How to create the best wavepool on earth and why Surf Lakes gonna self-destruct!
All that heat about the new Palm Springs Surf Club wavepool, featuring the tech of wavepool king Tom Lochtefeld, has been entirely warranted despite earlier fears it was a modern incarnation of the old Disney Typhoon Lagoon.
Three years ago, the world’s best surfers lined up to ride the then proto-wavepool built on the site of the old Wet N Wild, the same pool used in the opening sequences of North Shore, a film from 1987 that tells the fictional tale of Arizona’s Rick Kane, a boy from a broken home who learns to surf in a wavepool and then attempts to transpose his skills to Pipeline with mostly pleasing results.
The Tom Lochtefeld tech, which is called Surf Loch, is diff to Kelly Slater’s Surf Ranch, Wavegarden, American Wave Machines and Surf Lakes. It uses a combo of vacuum and pressure to make waves.
“An opening at the bottom of each chamber allows the wave energy pulse to be released into open water independently of each other. The controlled variations of the independent pulses can generate an infinite variety of wave swells.”
The Hawaiian-raised surfer Cheyne Magnusson, who turned the Waco tank into the hottest party in town, was handpicked to run the tank and help push it to its full potential.
“He is a phenomenal wave composer, a virtuoso on our equipment,” says Tom Lochtefeld.
“I come in and play the piano,” Cheyne told me of his role complementing the Surf Loch tech. “Give me a bunch of knobs to move water and I can make it sing.”
The pint-sized proto was built and surfers, including Mason Ho, Jackson Dorian etc, came from all over the world, flared and made clips.
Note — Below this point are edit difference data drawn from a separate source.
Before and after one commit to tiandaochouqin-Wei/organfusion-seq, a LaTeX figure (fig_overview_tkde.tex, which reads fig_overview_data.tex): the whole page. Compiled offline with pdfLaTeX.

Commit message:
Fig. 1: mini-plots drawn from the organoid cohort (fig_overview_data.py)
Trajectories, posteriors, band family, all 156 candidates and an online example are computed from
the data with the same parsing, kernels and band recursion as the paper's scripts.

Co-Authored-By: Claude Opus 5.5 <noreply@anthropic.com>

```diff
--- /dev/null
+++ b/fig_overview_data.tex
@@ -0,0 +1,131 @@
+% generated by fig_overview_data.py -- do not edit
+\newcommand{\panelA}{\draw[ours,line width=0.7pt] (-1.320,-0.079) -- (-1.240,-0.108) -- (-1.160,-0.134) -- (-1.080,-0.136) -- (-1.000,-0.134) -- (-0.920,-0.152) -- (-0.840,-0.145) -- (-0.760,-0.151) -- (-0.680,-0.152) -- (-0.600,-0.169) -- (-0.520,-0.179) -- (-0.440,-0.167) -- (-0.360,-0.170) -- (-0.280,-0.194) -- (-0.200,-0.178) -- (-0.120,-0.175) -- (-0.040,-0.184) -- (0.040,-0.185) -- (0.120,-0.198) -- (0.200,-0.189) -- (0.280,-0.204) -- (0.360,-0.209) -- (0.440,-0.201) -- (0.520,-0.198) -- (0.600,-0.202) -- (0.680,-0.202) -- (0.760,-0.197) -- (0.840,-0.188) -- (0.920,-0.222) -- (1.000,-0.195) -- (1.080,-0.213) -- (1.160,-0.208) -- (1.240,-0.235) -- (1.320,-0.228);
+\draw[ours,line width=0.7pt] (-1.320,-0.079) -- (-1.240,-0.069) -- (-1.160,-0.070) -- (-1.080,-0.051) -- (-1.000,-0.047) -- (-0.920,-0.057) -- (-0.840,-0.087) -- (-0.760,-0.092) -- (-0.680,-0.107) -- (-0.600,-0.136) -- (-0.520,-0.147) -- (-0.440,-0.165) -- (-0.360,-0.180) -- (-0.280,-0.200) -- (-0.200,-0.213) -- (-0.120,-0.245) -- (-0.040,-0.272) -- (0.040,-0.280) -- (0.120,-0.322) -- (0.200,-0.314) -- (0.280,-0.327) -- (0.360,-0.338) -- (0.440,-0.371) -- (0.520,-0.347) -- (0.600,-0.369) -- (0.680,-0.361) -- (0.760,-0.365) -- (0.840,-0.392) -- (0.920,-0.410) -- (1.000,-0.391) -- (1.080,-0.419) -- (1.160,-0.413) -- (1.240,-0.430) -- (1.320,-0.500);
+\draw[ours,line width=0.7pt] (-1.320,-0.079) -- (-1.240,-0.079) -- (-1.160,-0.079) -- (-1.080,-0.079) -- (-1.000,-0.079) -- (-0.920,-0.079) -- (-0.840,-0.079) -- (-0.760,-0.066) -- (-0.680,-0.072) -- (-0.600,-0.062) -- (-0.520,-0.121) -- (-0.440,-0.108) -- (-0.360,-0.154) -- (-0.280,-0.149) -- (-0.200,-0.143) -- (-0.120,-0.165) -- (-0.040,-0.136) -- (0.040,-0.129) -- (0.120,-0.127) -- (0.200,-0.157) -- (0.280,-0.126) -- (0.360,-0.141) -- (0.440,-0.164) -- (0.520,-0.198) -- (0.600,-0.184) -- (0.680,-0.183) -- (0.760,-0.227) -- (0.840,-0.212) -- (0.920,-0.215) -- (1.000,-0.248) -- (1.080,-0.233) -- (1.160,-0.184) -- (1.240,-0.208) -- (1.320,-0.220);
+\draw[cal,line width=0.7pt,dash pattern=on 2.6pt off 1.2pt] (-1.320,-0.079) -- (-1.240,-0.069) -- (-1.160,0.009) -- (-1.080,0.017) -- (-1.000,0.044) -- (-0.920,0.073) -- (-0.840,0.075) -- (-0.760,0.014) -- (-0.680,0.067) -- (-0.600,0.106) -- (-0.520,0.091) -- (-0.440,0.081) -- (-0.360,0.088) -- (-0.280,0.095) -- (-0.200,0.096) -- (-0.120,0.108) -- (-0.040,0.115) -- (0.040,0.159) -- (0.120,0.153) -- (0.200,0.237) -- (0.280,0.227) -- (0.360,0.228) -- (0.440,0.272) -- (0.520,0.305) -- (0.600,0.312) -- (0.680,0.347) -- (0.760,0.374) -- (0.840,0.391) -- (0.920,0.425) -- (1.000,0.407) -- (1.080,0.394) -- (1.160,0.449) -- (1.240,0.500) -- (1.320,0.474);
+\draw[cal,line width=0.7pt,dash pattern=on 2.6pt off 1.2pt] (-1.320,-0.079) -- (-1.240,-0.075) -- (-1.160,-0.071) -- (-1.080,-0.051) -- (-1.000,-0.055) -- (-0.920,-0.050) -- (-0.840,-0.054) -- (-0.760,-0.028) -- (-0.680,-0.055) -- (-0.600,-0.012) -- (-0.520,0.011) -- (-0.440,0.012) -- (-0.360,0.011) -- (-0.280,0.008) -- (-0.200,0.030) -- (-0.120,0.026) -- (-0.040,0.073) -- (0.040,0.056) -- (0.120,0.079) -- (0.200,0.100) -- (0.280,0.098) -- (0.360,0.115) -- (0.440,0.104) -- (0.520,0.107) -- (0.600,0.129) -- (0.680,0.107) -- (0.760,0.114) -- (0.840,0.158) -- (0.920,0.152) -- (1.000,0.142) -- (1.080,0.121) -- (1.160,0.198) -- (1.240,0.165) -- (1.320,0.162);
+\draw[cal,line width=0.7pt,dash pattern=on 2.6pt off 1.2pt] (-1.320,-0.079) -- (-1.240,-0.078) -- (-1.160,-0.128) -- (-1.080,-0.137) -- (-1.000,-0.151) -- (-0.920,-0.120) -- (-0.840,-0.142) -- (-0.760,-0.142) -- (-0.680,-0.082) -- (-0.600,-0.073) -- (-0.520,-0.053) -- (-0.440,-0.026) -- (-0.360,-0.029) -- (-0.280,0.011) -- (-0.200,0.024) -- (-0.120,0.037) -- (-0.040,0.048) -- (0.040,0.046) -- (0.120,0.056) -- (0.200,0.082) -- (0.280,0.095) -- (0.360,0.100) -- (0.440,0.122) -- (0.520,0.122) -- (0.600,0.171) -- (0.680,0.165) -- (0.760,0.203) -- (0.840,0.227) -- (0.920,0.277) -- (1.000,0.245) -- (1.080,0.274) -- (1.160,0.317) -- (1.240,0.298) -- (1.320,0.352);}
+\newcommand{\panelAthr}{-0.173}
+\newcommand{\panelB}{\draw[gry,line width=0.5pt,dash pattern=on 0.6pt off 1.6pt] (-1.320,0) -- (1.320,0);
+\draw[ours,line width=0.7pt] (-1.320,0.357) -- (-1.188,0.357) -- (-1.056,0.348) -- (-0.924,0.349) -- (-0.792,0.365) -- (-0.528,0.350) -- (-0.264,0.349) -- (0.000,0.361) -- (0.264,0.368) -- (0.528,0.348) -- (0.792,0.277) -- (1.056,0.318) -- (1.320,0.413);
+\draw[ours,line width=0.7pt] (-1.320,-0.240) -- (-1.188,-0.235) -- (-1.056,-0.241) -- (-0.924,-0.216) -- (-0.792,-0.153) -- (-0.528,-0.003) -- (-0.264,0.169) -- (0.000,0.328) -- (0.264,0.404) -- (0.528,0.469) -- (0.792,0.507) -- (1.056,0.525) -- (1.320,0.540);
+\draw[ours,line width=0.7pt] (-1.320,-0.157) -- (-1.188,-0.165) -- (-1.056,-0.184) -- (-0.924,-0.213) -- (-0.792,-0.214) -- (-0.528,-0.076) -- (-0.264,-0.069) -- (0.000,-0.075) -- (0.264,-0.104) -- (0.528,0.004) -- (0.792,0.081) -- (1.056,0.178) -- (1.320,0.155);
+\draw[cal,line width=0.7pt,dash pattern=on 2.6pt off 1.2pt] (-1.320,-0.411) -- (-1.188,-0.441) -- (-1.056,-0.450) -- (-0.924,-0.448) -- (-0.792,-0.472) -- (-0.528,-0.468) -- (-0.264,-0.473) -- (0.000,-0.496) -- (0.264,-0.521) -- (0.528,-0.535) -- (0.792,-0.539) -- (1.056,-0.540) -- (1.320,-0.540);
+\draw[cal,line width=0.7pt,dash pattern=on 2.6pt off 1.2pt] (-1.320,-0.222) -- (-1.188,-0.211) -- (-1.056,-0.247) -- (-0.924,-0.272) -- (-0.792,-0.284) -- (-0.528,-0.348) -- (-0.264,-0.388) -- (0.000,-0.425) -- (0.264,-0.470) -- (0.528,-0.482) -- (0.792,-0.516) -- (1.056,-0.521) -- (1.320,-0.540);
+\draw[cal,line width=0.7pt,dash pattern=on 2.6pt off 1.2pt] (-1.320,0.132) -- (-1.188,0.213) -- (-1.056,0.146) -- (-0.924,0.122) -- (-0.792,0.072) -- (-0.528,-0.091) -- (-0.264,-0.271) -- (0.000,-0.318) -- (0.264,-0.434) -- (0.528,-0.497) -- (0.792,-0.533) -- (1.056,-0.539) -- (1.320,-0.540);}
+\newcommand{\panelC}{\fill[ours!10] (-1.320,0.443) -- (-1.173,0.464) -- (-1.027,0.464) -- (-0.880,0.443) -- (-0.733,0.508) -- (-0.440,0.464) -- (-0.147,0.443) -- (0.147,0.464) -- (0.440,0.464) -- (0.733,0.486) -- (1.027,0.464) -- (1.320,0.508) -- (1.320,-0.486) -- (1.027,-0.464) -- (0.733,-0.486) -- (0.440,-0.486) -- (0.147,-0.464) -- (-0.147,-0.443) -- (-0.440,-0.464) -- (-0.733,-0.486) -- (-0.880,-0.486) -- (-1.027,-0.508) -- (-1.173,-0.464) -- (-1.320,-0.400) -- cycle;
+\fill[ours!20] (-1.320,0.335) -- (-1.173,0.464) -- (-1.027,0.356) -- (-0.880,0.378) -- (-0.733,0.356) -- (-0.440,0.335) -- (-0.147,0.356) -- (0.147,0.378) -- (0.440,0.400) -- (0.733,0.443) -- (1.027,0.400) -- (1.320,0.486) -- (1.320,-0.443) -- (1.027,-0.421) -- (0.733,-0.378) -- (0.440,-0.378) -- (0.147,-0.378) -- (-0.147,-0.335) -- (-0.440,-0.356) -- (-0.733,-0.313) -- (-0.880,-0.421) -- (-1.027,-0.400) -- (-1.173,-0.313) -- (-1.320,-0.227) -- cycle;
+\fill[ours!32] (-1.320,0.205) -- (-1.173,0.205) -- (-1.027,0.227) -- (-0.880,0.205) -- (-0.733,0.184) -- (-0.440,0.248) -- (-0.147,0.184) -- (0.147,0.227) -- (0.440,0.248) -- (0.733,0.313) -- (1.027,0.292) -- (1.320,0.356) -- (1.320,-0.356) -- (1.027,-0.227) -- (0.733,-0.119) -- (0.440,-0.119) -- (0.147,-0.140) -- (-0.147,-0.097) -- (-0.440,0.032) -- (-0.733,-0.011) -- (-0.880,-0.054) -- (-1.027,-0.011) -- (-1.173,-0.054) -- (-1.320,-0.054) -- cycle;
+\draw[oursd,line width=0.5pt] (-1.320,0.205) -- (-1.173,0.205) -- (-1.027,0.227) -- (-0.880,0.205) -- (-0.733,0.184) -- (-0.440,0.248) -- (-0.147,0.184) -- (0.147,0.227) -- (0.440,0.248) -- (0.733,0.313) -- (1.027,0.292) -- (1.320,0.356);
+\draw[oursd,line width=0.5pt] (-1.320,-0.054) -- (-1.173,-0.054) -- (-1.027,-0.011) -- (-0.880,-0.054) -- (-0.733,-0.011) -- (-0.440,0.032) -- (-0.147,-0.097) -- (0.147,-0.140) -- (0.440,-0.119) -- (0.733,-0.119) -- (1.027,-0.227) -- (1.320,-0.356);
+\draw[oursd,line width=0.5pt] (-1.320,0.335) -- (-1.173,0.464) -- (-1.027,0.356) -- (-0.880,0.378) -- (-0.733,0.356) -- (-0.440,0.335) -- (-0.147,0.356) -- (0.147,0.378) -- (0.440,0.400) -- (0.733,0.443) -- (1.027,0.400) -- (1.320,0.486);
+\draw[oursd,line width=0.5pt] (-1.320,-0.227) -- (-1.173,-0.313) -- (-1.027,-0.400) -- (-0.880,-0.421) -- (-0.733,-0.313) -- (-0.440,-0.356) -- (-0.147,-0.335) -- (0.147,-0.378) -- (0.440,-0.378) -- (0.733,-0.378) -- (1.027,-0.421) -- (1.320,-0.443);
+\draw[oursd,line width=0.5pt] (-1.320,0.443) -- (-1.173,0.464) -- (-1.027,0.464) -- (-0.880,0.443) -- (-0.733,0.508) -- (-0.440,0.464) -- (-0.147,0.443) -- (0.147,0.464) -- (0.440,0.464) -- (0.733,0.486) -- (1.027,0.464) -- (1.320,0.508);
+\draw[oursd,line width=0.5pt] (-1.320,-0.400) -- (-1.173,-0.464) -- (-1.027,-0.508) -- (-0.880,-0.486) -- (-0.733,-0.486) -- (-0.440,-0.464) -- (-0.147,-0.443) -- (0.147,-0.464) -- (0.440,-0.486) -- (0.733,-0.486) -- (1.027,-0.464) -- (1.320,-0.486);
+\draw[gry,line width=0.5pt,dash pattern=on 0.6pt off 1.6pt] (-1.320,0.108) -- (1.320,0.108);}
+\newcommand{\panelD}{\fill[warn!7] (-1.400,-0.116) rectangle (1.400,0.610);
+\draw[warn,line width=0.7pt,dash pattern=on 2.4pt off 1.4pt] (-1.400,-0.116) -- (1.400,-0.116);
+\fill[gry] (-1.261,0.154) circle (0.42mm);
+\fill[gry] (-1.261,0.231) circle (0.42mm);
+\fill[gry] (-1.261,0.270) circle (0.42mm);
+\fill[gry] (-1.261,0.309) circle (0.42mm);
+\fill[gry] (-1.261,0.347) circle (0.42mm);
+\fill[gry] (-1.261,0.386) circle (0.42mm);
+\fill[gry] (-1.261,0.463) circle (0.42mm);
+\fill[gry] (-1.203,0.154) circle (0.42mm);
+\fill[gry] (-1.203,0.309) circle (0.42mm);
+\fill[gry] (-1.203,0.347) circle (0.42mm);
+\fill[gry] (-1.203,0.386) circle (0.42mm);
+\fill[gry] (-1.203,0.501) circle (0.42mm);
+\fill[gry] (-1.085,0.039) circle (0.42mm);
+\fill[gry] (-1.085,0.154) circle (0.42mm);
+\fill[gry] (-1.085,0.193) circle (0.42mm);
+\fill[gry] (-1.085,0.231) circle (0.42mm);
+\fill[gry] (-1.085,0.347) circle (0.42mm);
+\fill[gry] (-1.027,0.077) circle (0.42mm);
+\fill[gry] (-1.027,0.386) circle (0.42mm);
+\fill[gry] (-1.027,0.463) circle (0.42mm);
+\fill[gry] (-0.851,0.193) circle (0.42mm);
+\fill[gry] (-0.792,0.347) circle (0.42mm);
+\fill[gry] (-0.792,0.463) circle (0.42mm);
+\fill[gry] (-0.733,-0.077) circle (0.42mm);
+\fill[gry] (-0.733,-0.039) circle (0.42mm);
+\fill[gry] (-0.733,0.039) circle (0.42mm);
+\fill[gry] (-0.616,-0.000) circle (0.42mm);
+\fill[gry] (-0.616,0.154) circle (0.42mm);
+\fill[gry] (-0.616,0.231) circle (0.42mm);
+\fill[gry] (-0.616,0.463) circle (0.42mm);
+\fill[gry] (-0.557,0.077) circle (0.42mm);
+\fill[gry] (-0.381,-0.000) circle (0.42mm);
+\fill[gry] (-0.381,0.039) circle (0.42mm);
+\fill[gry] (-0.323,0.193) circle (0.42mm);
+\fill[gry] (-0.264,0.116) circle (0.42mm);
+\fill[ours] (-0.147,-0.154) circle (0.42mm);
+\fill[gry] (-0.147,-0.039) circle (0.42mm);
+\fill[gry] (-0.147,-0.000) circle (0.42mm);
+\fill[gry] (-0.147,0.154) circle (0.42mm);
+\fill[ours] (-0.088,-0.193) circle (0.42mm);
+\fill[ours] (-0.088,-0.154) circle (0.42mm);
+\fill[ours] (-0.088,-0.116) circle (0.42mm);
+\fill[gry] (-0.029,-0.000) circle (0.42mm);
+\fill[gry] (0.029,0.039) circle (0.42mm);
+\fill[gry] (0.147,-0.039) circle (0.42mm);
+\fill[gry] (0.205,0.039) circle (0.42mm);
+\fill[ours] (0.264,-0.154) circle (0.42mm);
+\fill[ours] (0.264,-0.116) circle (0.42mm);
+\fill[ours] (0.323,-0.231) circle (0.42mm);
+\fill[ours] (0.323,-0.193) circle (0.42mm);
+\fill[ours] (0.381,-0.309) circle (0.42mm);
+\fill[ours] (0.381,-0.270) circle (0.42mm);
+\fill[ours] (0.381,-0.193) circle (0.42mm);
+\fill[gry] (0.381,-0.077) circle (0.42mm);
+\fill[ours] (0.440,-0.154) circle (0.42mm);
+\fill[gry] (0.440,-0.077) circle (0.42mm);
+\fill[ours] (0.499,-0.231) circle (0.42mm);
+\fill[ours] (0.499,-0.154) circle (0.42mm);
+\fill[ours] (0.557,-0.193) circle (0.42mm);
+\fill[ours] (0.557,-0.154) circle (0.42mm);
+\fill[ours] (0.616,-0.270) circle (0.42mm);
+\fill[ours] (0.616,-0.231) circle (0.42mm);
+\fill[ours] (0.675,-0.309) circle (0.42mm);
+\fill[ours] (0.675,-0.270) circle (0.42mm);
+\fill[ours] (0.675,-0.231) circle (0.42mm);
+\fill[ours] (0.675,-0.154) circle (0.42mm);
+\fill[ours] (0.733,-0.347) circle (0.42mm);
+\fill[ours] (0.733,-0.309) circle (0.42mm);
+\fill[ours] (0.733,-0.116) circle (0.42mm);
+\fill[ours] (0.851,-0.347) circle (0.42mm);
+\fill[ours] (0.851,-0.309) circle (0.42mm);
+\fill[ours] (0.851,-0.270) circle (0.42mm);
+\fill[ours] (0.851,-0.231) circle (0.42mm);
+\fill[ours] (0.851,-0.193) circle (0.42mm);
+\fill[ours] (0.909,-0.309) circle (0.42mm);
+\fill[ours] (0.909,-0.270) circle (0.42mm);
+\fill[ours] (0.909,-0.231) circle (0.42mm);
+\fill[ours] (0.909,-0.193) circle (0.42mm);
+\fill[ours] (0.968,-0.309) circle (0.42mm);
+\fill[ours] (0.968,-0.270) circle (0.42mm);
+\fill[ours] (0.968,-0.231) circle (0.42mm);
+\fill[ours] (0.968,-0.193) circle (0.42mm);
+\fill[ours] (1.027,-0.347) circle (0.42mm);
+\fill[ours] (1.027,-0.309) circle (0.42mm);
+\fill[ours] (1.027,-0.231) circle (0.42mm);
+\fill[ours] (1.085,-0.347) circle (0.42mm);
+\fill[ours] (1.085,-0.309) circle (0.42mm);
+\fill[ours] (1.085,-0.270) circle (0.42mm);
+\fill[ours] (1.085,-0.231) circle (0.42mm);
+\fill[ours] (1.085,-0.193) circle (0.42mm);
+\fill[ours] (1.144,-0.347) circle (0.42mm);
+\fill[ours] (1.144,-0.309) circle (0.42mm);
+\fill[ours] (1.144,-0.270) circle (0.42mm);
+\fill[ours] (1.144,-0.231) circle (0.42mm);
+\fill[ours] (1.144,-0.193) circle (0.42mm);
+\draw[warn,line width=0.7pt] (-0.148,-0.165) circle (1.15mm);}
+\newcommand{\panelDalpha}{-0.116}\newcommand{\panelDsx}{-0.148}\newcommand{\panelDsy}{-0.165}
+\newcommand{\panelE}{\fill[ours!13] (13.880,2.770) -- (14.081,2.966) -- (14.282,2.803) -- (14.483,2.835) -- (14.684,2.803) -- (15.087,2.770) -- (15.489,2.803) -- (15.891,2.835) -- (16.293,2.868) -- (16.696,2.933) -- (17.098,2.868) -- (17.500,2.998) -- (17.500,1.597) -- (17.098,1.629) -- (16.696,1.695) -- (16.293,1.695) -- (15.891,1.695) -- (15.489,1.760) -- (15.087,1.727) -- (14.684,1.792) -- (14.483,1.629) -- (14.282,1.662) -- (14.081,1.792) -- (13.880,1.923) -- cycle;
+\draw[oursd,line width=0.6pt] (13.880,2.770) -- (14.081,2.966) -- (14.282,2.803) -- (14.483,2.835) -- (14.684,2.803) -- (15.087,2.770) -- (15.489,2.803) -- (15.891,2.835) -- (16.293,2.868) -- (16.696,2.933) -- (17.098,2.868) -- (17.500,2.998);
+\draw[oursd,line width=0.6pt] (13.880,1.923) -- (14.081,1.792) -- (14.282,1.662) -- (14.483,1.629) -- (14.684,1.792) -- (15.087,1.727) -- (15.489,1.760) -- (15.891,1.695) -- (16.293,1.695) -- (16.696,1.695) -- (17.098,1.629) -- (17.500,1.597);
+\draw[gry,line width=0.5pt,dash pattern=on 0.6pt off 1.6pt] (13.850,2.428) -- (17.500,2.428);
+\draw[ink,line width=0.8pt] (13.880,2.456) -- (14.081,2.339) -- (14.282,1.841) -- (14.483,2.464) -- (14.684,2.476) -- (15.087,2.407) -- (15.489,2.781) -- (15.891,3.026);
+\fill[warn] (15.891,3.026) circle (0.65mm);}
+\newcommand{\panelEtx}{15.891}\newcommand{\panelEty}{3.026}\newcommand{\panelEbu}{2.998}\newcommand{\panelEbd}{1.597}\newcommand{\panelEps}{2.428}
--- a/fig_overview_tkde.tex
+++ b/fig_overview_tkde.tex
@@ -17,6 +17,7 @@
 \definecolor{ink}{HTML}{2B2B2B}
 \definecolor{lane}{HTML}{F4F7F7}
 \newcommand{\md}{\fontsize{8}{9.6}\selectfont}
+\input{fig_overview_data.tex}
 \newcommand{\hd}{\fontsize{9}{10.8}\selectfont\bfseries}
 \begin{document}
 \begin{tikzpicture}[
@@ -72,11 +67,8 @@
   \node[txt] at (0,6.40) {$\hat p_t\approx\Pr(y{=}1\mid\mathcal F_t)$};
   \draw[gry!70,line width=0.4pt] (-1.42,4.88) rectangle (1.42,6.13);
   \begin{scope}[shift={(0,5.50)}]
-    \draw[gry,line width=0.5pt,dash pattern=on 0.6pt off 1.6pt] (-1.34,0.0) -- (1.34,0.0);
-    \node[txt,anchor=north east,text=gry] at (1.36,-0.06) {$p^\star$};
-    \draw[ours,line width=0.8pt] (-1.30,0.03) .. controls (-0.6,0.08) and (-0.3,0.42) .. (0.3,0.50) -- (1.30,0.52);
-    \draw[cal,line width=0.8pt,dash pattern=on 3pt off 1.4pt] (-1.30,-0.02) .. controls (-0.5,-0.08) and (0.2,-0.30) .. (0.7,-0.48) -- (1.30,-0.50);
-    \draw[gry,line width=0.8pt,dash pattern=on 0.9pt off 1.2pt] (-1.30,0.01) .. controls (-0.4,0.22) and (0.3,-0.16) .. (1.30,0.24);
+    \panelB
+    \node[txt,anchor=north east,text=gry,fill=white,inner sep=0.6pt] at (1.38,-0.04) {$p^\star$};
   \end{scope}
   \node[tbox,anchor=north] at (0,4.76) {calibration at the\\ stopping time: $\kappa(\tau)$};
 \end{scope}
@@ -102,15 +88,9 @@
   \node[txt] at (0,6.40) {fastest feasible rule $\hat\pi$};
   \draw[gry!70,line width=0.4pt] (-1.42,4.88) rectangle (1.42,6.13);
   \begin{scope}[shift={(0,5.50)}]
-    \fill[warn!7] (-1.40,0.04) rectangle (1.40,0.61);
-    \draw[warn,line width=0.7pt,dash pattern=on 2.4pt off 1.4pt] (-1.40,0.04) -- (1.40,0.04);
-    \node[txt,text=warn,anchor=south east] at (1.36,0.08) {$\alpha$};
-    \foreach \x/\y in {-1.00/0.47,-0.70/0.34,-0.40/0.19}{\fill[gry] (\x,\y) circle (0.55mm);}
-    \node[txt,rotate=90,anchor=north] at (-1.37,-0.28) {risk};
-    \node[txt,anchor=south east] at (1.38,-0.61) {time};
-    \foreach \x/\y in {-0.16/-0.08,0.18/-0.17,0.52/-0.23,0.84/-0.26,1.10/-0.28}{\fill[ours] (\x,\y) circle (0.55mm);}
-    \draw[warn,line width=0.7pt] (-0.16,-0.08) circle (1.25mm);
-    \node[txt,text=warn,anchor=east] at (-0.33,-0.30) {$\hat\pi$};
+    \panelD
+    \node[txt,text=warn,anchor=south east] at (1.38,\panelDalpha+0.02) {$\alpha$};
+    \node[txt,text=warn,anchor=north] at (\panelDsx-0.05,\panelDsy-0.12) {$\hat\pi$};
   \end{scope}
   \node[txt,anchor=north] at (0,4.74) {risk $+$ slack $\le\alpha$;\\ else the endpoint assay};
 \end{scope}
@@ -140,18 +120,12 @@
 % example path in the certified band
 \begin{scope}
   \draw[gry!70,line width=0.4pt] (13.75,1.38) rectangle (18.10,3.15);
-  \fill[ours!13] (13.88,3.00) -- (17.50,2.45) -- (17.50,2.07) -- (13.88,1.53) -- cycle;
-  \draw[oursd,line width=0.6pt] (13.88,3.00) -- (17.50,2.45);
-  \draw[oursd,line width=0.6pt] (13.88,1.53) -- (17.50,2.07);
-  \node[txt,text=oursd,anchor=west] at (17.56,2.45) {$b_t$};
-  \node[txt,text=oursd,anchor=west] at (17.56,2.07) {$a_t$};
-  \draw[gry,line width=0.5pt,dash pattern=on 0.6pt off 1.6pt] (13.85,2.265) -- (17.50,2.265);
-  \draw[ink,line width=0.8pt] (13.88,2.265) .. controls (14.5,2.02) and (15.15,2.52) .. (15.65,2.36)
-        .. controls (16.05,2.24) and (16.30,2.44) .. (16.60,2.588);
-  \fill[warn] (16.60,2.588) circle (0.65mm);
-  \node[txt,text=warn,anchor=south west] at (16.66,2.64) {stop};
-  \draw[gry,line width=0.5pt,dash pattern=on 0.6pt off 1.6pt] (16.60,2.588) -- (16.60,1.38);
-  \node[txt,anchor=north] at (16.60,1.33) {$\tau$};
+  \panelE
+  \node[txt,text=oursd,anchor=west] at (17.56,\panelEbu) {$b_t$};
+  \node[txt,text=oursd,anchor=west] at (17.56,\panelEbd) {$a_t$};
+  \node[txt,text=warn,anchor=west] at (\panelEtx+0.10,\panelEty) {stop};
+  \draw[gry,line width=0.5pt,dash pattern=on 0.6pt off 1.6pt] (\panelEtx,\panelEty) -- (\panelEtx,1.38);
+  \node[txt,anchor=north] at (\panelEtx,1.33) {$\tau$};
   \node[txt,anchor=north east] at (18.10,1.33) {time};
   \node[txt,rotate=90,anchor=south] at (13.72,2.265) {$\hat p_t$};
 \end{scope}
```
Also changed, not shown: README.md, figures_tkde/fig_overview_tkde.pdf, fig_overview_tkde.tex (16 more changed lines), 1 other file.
The pool was then demolished to make way for the full-sized tank, which opens to the public on January 1, 2024.
Tom Lochtefeld is a long-time friend of BeachGrit and its co-master Charlie Smith.
In this long-form interview Lochtefeld reveals the secrets behind creating better-than-perfect waves, why Surf Lakes is gonna self-destruct and why the Slater plough is destined for the junkyard.